Unlike many other budget categories, the beverage category is one that is largely unnecessary. If we had to, most of us could give up buying beverages without suffering any ill nutritional effects (often, the opposite is true!), and since I work with a pretty limited budget, beverage spending makes up a very small portion of our grocery spending.
If you’re a big fan of bottled water, and you can’t possibly give it up, it would pay to look for it on sale or find a cheap place to obtain it. Discount or not, this is going to be an expensive way of buying water, and it creates a lot of unnecessary plastic waste. Still, bottled water on sale is better than bottled water at full price.
However, the cheapest option is obviously to use the water that comes out of your faucet. Most Americans are blessed with good, clean drinking water, but if your water has a taste that bothers you or if you’re concerned about the purity of the water, a water filter is well worth the money, especially if it keeps you from buying bottled water. A simple Brita pitcher will make your water taste a lot better, or if you want to spend a little more, a filter that fits onto your faucet is a good option.
For water on the go, my family and I use refillable water bottles. Because we’re trying to minimize the amount of plastic that touches our food and drinks, we use Kleen Kanteen water bottles, but if your children are prone to losing their water bottles, you might want to go with something cheaper.
Milk is arguably one of the more nutritionally positive beverages out there, but it is also quite expensive. It’s hard to find cheap milk (how often does milk go on sale?), and so about the only way to reduce milk costs is to use less. The six of us go through two gallons a week. We use it almost exclusively for cereal, and we rarely consume it as a beverage. (I do use a third gallon a week to make yogurt).
One of my frugal goals is to have us eat something other than cereal every single day, and if I manage that, our milk consumption should go down.
Another option is to use powdered milk…I personally am not a huge fan of the taste of milk made this way, but I’ve found it to be perfectly acceptable for baking purposes.
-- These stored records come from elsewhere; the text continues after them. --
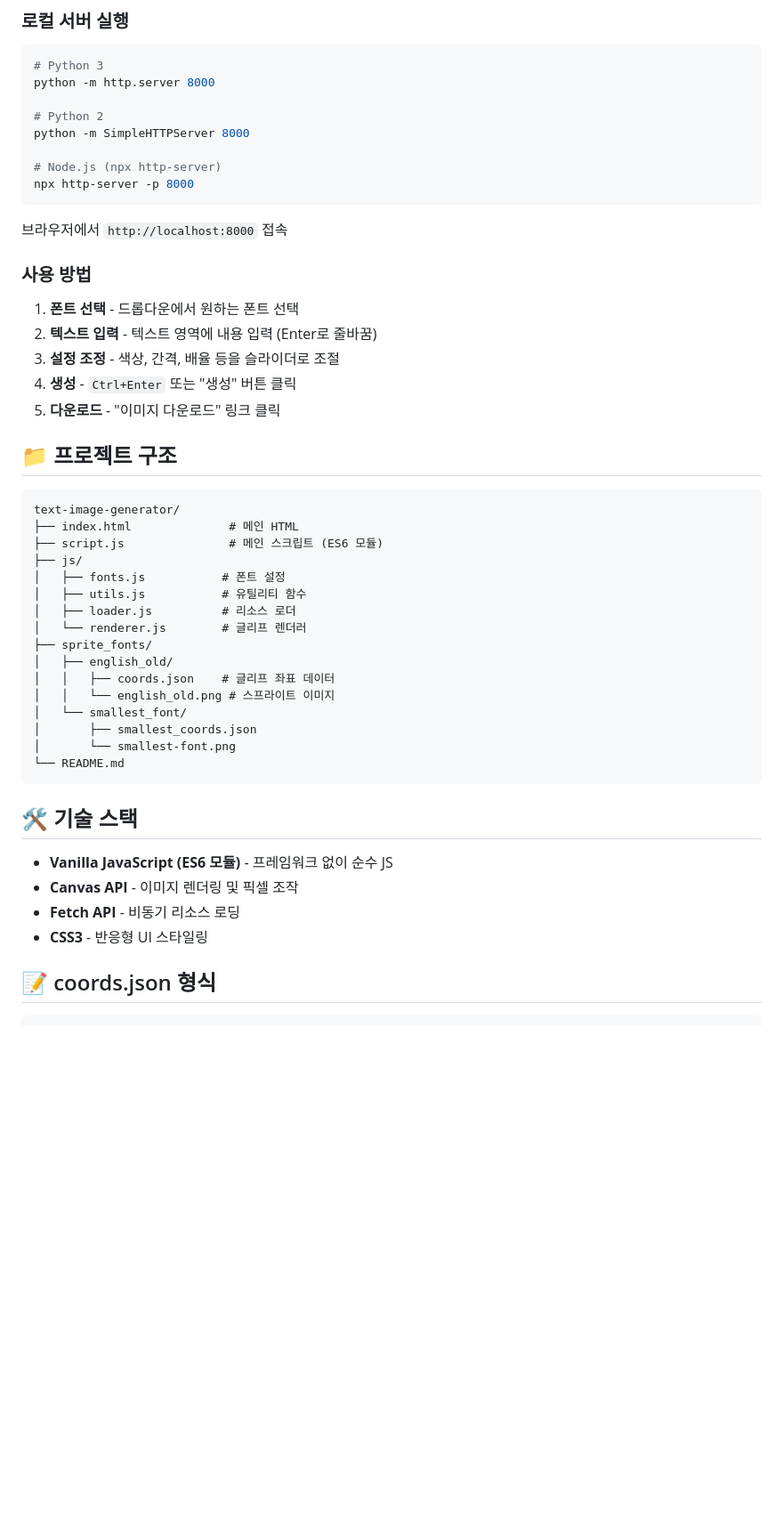
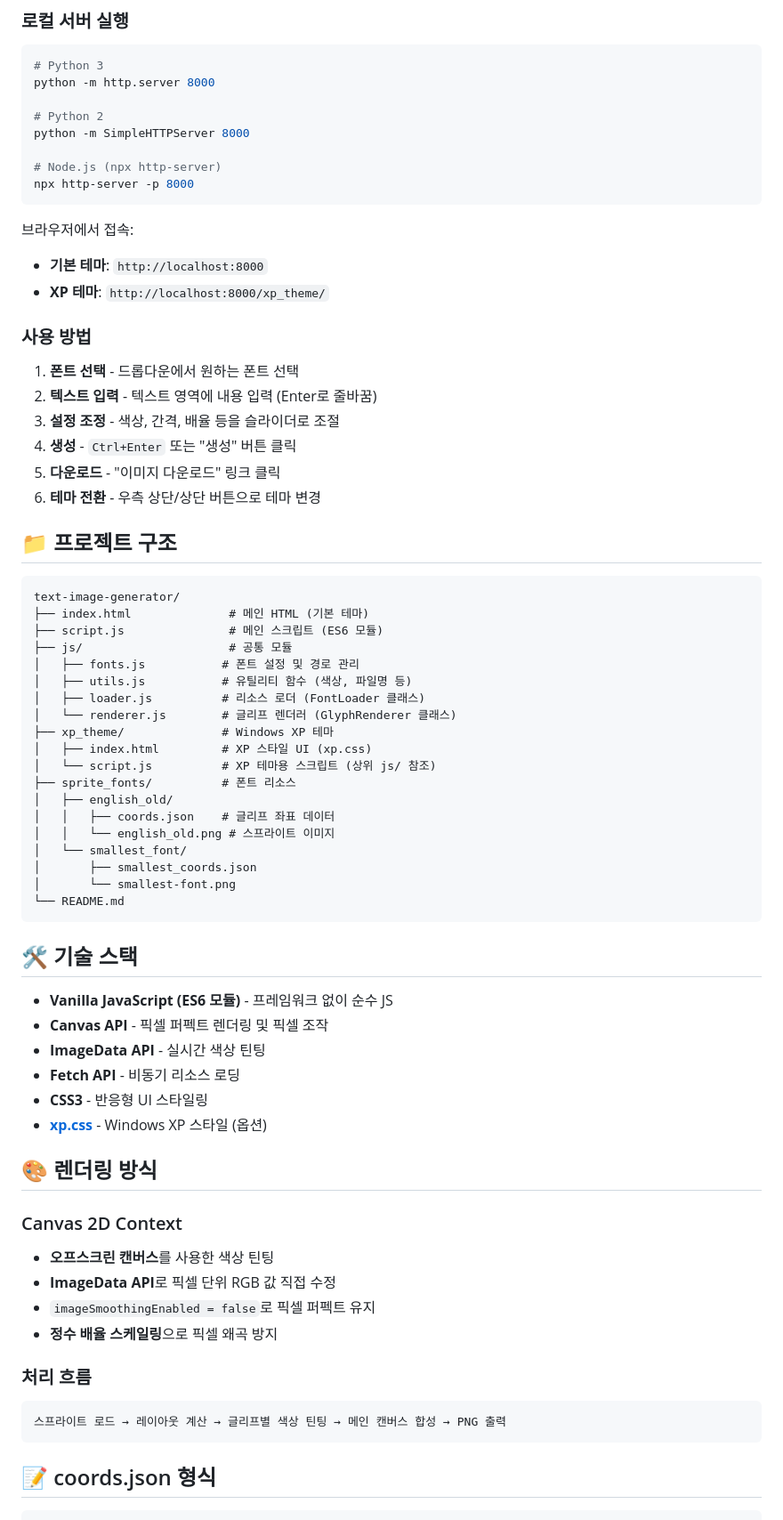
Before and after one commit to 14EE4/text-image-generator, a Markdown page: README.md, the part around one of its changes. Shown at 89% size. Drawn GitHub-style; blank space fills up the shorter version.

````diff
--- a/README.md
+++ b/README.md
@@ -33,7 +34,9 @@ python -m SimpleHTTPServer 8000
 npx http-server -p 8000
 ```
 
-브라우저에서 `http://localhost:8000` 접속
+브라우저에서 접속:
+- **기본 테마**: `http://localhost:8000`
+- **XP 테마**: `http://localhost:8000/xp_theme/`
 
 ### 사용 방법
 
@@ -42,19 +45,23 @@ npx http-server -p 8000
 3. **설정 조정** - 색상, 간격, 배율 등을 슬라이더로 조절
 4. **생성** - `Ctrl+Enter` 또는 "생성" 버튼 클릭
 5. **다운로드** - "이미지 다운로드" 링크 클릭
+6. **테마 전환** - 우측 상단/상단 버튼으로 테마 변경
 
 ## 📁 프로젝트 구조
 
 ```
 text-image-generator/
-├── index.html              # 메인 HTML
+├── index.html              # 메인 HTML (기본 테마)
 ├── script.js               # 메인 스크립트 (ES6 모듈)
-├── js/
-│   ├── fonts.js           # 폰트 설정
-│   ├── utils.js           # 유틸리티 함수
-│   ├── loader.js          # 리소스 로더
-│   └── renderer.js        # 글리프 렌더러
-├── sprite_fonts/
+├── js/                     # 공통 모듈
+│   ├── fonts.js           # 폰트 설정 및 경로 관리
+│   ├── utils.js           # 유틸리티 함수 (색상, 파일명 등)
+│   ├── loader.js          # 리소스 로더 (FontLoader 클래스)
+│   └── renderer.js        # 글리프 렌더러 (GlyphRenderer 클래스)
+├── xp_theme/              # Windows XP 테마
+│   ├── index.html         # XP 스타일 UI (xp.css)
+│   └── script.js          # XP 테마용 스크립트 (상위 js/ 참조)
+├── sprite_fonts/          # 폰트 리소스
 │   ├── english_old/
 │   │   ├── coords.json    # 글리프 좌표 데이터
 │   │   └── english_old.png # 스프라이트 이미지
@@ -67,9 +74,24 @@ text-image-generator/
 ## 🛠️ 기술 스택
 
 - **Vanilla JavaScript (ES6 모듈)** - 프레임워크 없이 순수 JS
-- **Canvas API** - 이미지 렌더링 및 픽셀 조작
+- **Canvas API** - 픽셀 퍼펙트 렌더링 및 픽셀 조작
+- **ImageData API** - 실시간 색상 틴팅
 - **Fetch API** - 비동기 리소스 로딩
 - **CSS3** - 반응형 UI 스타일링
+- **[xp.css](https://botoxparty.github.io/XP.css/)** - Windows XP 스타일 (옵션)
+
+## 🎨 렌더링 방식
+
+### Canvas 2D Context
+- **오프스크린 캔버스**를 사용한 색상 틴팅
+- **ImageData API**로 픽셀 단위 RGB 값 직접 수정
+- `imageSmoothingEnabled = false`로 픽셀 퍼펙트 유지
+- **정수 배율 스케일링**으로 픽셀 왜곡 방지
+
+### 처리 흐름
+```
+스프라이트 로드 → 레이아웃 계산 → 글리프별 색상 틴팅 → 메인 캔버스 합성 → PNG 출력
+```
 
 ## 📝 coords.json 형식
 
````
Also changed, not shown: other parts of README.md (+72 -7 lines).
To use as a substitute for milk, put 1/3 cup of dry powder in a measuring cup and add enough water to make 1 cup of liquid. Stir and use just as you would regular milk.
Juice is a largely unnecessary part of a healthy diet…I don’t think it’s a terrible addition, but neither do I think that it’s essential. So, we mostly go for the “use it less” option…we buy juice only on rare occasions, like when we’re on vacation.
Sodas, Teas, and other sweet beverages
I consider all of these to be quite unnecessary, and so I don’t buy a lot of them. If you can’t manage to completely quit drinking sweetened drinks, though, there are a couple of things you can to do reduce your spending on these items.
Looking for sales on these, or finding a cheaper place to buy them is a good idea. We usually eat pizza once a week, and I really love to have root beer with pizza, and I usually buy whatever brand is on sale. If you’re more brand-loyal, buy several when they go on sale so that you won’t have to pay full price when the sale is over.
If you’re buying these beverages to pack in lunches, consider buying a large container and repackaging the drink into smaller containers. My husband (I haven’t managed to completely convert him to water drinking!) likes to take a bottle of iced tea in his lunch every day, so I buy a gallon of tea and pour it into Snapple bottles, which last a LONG time. A single bottle of Snapple can cost $1.50, where as I can buy a whole gallon of name brand tea(Turkey Hill) on sale for $1.66-$2.00. An even cheaper option is to make your own tea (Cook’s Illustrated has some great flavored tea recipes), but I don’t seem to find the time for that very often.
In a nutshell, my frugal beverage advice is to drink water (from your faucet!). It’s good for your waistline, your wallet, and the earth.